Krauthammer: Conservatives Must 'Fall on Their Swords' to Replace ObamaCare
On "Special Report" tonight, Charles Krauthammer reacted to the release of the Congressional Republican leadership's ObamaCare replacement plan, saying that some conservatives will have to "fall on their swords" in order for its passage to be successful.
Several top conservatives, including Sen. Rand Paul (R-Ky.), have said they will not support a bill that would classify as "ObamaCare Lite."
Last week, Paul said on "The First 100 Days" that reported similarities between ObamaCare and the new bill amounted to "Democrat ideas dressed up in Republican clothing."

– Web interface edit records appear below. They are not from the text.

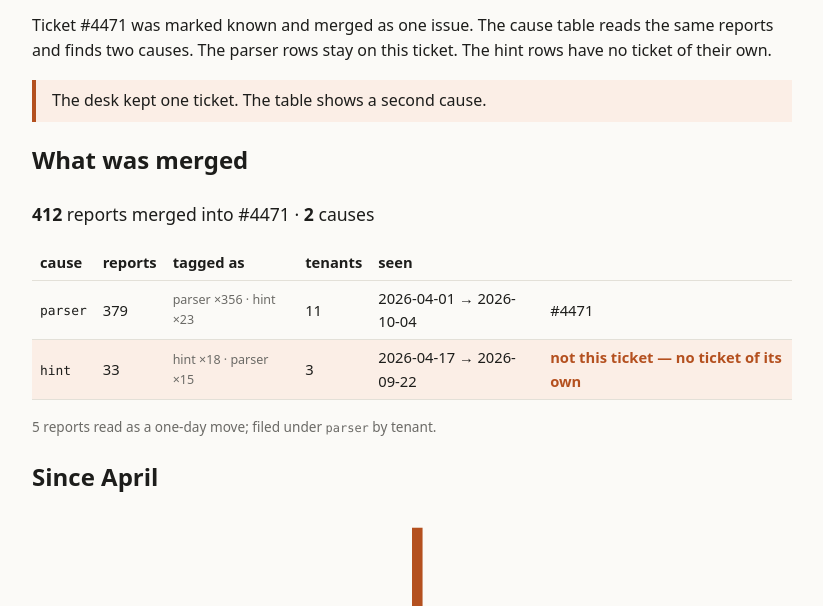
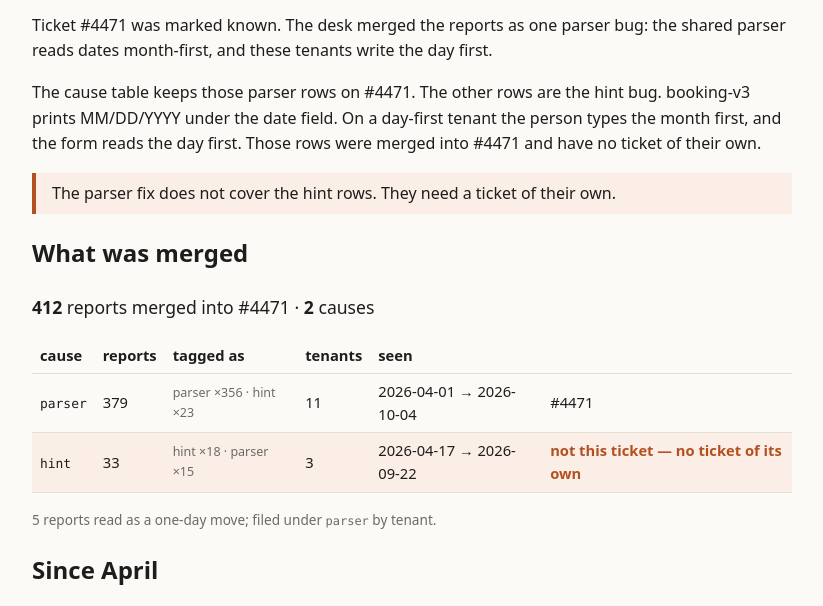
Before and after one commit to nickmckenney/what-it-shows, a plain HTML site: page support-kb/rendered/4471-problems.html in a window 1280 px wide. Shown: the part 135-741 px from the top of the page, without its empty margins (228-1051 px from the left). Drawn offline with Linux system fonts and the light colour scheme.

Commit message:
Name the two bugs on the 4471 page.
Parser stays the owner of ticket 4471. Hint is the booking-v3 form bug that was merged onto it and still has no ticket.

```diff
--- a/support-kb/rendered/4471-problems.html
+++ b/support-kb/rendered/4471-problems.html
@@ -49,8 +49,9 @@
     </p>
   </header>
   <main>
-    <p>Ticket #4471 was marked known and merged as one issue. The cause table reads the same reports and finds two causes. The parser rows stay on this ticket. The hint rows have no ticket of their own.</p>
-    <aside class="warn">The desk kept one ticket. The table shows a second cause.</aside>
+    <p>Ticket #4471 was marked known. The desk merged the reports as one parser bug: the shared parser reads dates month-first, and these tenants write the day first.</p>
+    <p>The cause table keeps those parser rows on #4471. The other rows are the hint bug. booking-v3 prints MM/DD/YYYY under the date field. On a day-first tenant the person types the month first, and the form reads the day first. Those rows were merged into #4471 and have no ticket of their own.</p>
+    <aside class="warn">The parser fix does not cover the hint rows. They need a ticket of their own.</aside>
     <h2>What was merged</h2>
     <p class="sum"><strong>412</strong> reports merged into #4471 · <strong>2</strong> causes</p>
     <table>
```
Also changed, not shown: 1 other file.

However, Krauthammer said such overtures like Paul's could spell doom for President Trump's promise to repeal-and-replace ObamaCare in short order.

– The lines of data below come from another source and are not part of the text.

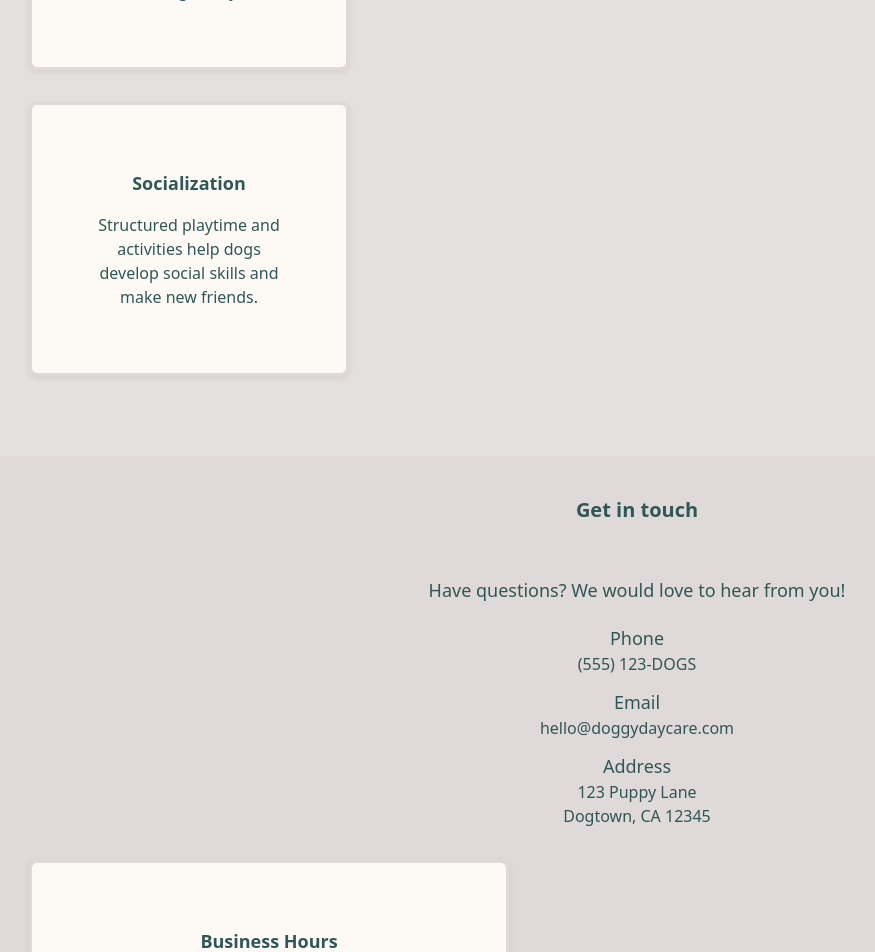
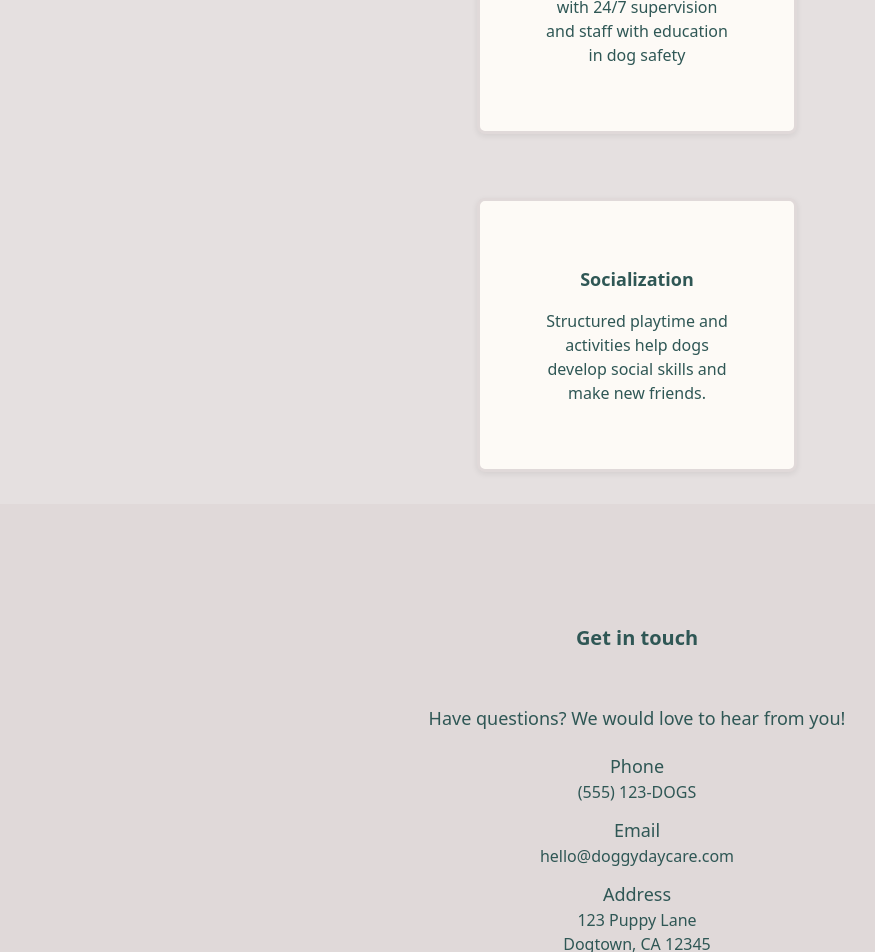
Before and after one commit to Emilyempa/exam-project-doggydaycare, a Next.js app in the folder frontend/: page /home in a window 1280 px wide. Shown: the part 1848-2800 px from the top of the page, without its empty margins (3-878 px from the left). Built offline with nearby package versions, Linux system fonts and the light colour scheme.

Commit message:
Center text and cards for mobile first

```diff
--- a/frontend/src/components/get-in-touch/Get-in-touch.tsx
+++ b/frontend/src/components/get-in-touch/Get-in-touch.tsx
@@ -2,8 +2,8 @@ import {Card} from "@/components/card/Card";
 
 export default function GetInTouch() {
   return(
-    <footer className={"footer"}>
-      <p className={"text-xl font-bold mb-3 mt-20 p-10"} >Get in touch</p>
+    <footer className={"footer flex flex-col items-center"}>
+      <h3 className={"text-xl font-bold mb-3 mt-20 p-10"} >Get in touch</h3>
       <p className={"text-lg mb-5"}>Have questions? We would love to hear from you!</p>
       <p className={"text-lg"}>Phone</p>
       <p className={"mb-3"}>(555) 123-DOGS</p>
--- a/frontend/src/components/info-home/Info-home.tsx
+++ b/frontend/src/components/info-home/Info-home.tsx
@@ -2,7 +2,7 @@ import {Card} from "@/components/card/Card";
 
 export default function InfoHome() {
   return(
-    <section>
+    <section className={"flex flex-col items-center "}>
       <h2 className={"text-3xl font-bold mt-10 mb-5"}>Why Choose Doggy Daycare?</h2>
       <p className={"text-lg"}>We provide a safe, fun, and loving environment where your furry friends can play, </p>
       <p className={"text-lg"}>socialize, and receive the care they deserve while you are working.</p>
```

Paul and his conservative counterparts in the House Freedom Caucus are wary of funding government entitlements through taxpayer monies or regulating any mandates.
"In the end ... the conservatives are going to have to fall on their swords," Krauthammer said. "There is no way they can... eliminate the entitlements. I think it would destroy the presidency."

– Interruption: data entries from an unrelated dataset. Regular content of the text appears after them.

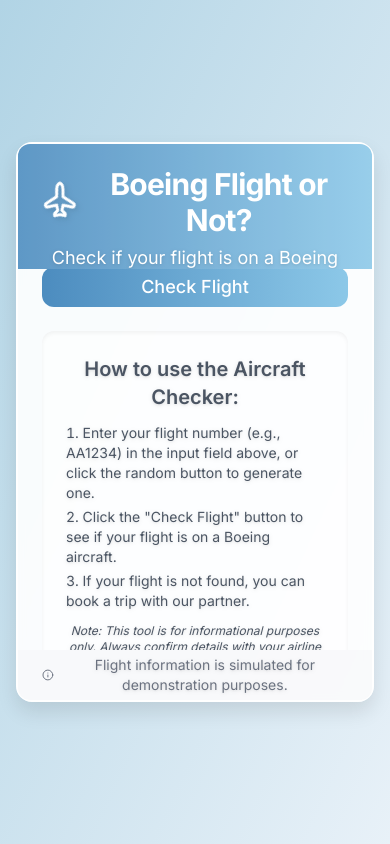
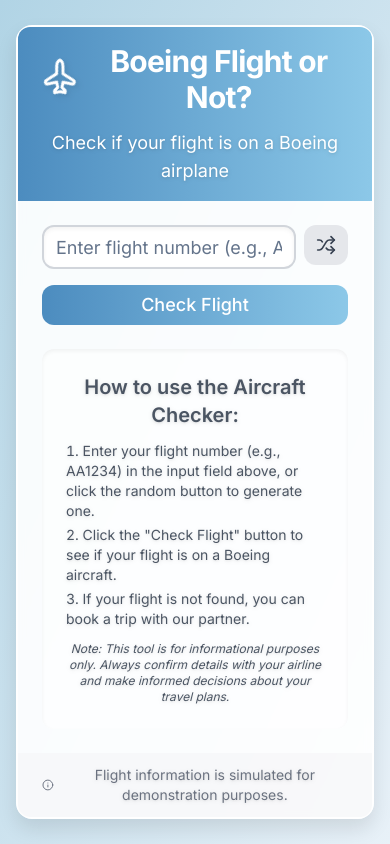
Before and after one commit to ryan-huang1/ismyplaneaboeing.info, a Next.js app in the folder is-my-plane-a-boeing/: page / in a window 390 px wide. Built offline with nearby package versions, Linux system fonts and the light colour scheme.

Commit message:
fix mobile isssue

```diff
--- a/is-my-plane-a-boeing/src/components/FlightChecker.tsx
+++ b/is-my-plane-a-boeing/src/components/FlightChecker.tsx
@@ -84,18 +84,17 @@
 
   return (
     <div className="min-h-screen flex items-center justify-center bg-gradient-to-br from-[#B1D4E5] to-[#E8F1F8] p-4">
-      <Card className="w-full max-w-2xl mx-auto h-[560px] flex flex-col bg-white/90 backdrop-blur-sm border-2 border-white rounded-2xl shadow-[0_10px_20px_rgba(0,0,0,0.1)] transform perspective-1000 hover:rotate-y-1 transition-all duration-300 hover:shadow-[0_20px_30px_rgba(0,0,0,0.2)]">
-        <CardHeader className="text-center py-4 bg-gradient-to-r from-[#4C8CBF] to-[#8CC8E8] text-white rounded-t-xl relative overflow-hidden">
-          <div className="absolute inset-0 bg-white/10"></div>
-          <CardTitle className="text-3xl font-bold flex items-center justify-center gap-3 mb-2 relative z-10">
+      <Card className="w-full max-w-2xl mx-auto flex flex-col bg-white/90 backdrop-blur-sm border-2 border-white rounded-2xl shadow-[0_10px_20px_rgba(0,0,0,0.1)] transform perspective-1000 hover:rotate-y-1 transition-all duration-300 hover:shadow-[0_20px_30px_rgba(0,0,0,0.2)]">
+        <CardHeader className="text-center py-4 bg-gradient-to-r from-[#4C8CBF] to-[#8CC8E8] text-white rounded-t-xl">
+          <CardTitle className="text-3xl font-bold flex items-center justify-center gap-3 mb-2">
             <Plane className="h-10 w-10 text-white transform -rotate-45 drop-shadow-md" />
             Boeing Flight or Not?
           </CardTitle>
-          <CardDescription className="text-lg text-white relative z-10 drop-shadow">
+          <CardDescription className="text-lg text-white drop-shadow">
             Check if your flight is on a Boeing airplane
           </CardDescription>
         </CardHeader>
-        <CardContent className="flex-grow flex flex-col justify-center space-y-6 p-6 overflow-y-auto">
+        <CardContent className="flex-grow flex flex-col space-y-6 p-6 overflow-y-auto">
           <form onSubmit={handleSubmit} className="space-y-4">
             <div className="flex flex-col sm:flex-row space-y-4 sm:space-y-0 sm:space-x-4">
               <div className="flex-grow flex space-x-2">
@@ -125,7 +124,7 @@
               </Button>
             </div>
           </form>
-          <div className="flex-grow flex items-center justify-center">
+          <div className="flex-grow">
             {result ? (
               <div className={`w-full p-6 rounded-xl shadow-lg transform transition-all duration-300 ${
                 result.type === 'Boeing' ? 'bg-[#E8F1F8] hover:bg-[#D1E5F0]' :
@@ -219,9 +218,8 @@
             )}
           </div>
         </CardContent>
-        <CardFooter className="text-center text-sm text-gray-500 py-3 bg-gray-100/50 rounded-b-xl relative overflow-hidden">
-          <div className="absolute inset-0 bg-white/10"></div>
-          <div className="w-full flex items-center justify-center space-x-2 relative z-10">
+        <CardFooter className="text-center text-sm text-gray-500 py-3 bg-gray-100/50 rounded-b-xl">
+          <div className="w-full flex items-center justify-center space-x-2">
             <Info className="h-4 w-4" />
             <span className="drop-shadow">Flight information is simulated for demonstration purposes.</span>
           </div>
```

Krauthammer said it is difficult to rollback an entitlement after it has been established, and said former President Obama effectively made permanent at least one or more health care entitlements.
If conservatives were to, instead, ask the Trump administration to give into their demands for a more fiscally-conservative replacement bill, it would be "disastrous" on the part of the conservatives, Krauthammer said.
Earlier on "Special Report," House Ways and Means Chairman Kevin Brady (R-Texas) said the new bill, posted at readthebill.gop, repeals all taxes and subsidies on the current Affordable Care Act and instead offers the same tax breaks to individual workers as the government would to businesses.
"This really fits what Americans need," Brady said.
On entitlements, House Energy Committee Chairman Gregory Walden (R-Ore.) said the new bill doesn't "pull the rug out from under people" who now depend on some form of subsidy.
"We create a market that's affordable and available and that works," Walden said.